This time, the Internet boom has arrived, so higher valuations are justified
This one might hold a little more water. I agree with Ben that last time people’s expectations of the speed and scale of the internet’s takeover were vastly overinflated, which led to some crazy valuations that were based on a hope and a prayer rather than hard data. Ten years later, we have a much more realistic mental map of how internet technologies are developed, adopted, and integrated into existing industries. Today there are over 2 billion people in the world with internet access (30% of the world), and that number is growing by about 15% per year. Compare that with a worldwide internet user base of only about 360 million in 2000. It’s clear that maybe finally in 2011, the internet has begun to reach the global scale investors expected from it ten years earlier.
So, is there a bubble or not?

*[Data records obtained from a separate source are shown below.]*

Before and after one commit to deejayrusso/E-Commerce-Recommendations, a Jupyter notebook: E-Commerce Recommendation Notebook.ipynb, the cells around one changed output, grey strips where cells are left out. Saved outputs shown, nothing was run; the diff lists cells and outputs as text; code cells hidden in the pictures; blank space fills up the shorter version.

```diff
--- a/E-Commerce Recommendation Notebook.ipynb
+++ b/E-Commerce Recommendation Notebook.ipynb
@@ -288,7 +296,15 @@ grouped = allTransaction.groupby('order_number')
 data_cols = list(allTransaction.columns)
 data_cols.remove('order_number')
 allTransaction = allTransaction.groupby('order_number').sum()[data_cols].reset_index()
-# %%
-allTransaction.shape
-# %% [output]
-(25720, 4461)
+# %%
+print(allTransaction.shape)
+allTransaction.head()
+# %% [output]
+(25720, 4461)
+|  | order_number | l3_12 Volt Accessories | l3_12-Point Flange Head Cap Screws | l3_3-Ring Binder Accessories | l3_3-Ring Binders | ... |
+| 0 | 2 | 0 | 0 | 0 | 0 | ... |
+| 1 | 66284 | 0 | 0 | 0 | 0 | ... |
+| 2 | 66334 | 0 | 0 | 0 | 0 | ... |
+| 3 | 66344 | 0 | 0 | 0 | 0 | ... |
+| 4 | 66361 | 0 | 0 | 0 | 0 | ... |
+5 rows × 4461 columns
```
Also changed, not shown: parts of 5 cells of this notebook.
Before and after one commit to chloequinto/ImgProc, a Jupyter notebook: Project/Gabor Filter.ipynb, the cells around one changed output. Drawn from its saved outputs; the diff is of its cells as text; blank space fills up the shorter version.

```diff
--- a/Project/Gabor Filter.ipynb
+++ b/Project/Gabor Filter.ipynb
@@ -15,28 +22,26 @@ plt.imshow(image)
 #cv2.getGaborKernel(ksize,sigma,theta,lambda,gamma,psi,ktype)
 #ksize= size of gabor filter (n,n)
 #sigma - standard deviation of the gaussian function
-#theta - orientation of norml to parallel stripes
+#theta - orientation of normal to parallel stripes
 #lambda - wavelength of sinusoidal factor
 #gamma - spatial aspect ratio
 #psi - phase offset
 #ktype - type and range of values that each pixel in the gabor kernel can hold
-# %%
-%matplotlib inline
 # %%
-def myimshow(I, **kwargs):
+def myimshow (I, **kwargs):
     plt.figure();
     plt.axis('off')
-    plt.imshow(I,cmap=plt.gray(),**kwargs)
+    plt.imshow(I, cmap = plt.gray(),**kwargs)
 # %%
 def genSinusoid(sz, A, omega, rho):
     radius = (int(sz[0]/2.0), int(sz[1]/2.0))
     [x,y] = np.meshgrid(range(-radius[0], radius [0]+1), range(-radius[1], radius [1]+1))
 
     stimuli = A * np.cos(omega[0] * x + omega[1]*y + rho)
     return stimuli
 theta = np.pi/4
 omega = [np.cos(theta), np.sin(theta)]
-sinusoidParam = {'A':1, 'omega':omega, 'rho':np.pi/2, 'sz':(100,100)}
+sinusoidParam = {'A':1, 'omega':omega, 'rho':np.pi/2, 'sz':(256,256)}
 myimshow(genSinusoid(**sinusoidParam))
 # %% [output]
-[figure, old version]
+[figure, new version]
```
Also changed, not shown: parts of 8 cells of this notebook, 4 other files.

It depends on how you define “bubble”. Is there a bubble in the 1999, economy-wide, dotcom boom sense? I don’t think so. As Ben proves above, valuations for large public companies remain relatively rational. Retail investors are not betting their life savings on companies that have never earned a dime of revenue. At least in the public markets, signs of a technology bubble are tough to find. However, the private markets are another story. During the financial downturn of 2009 and 2010, tons of private equity and venture capital money sat on the sidelines in cash. Eventually though, that capital needs to be deployed so investment firms can deliver a return to their limited partners. As the economy has thawed a bit in 2011, a lot of that capital has started to come back into the market. This has led to a lot of capital chasing the same number of deals, and that drives valuations up as investment firms compete to get into the hottest deals. Are some of these valuations reaching bubble-like levels? I think so. However it’s important to remember that this bubble is specific to a small segment of investors, unlike the one in 2000. If/when startup valuations come back down to earth, a lot of venture guys and their limited partners may lose a fair chunk of change, but there’s very little danger of contagion to the greater public markets and economy. If anything, we’re seeing a bubble in the venture capital and angel investing communities, not the tech industry as a whole. So in the end TechCrunch will get all worked up for several more months, but in my opinion, the sky remains firmly in place.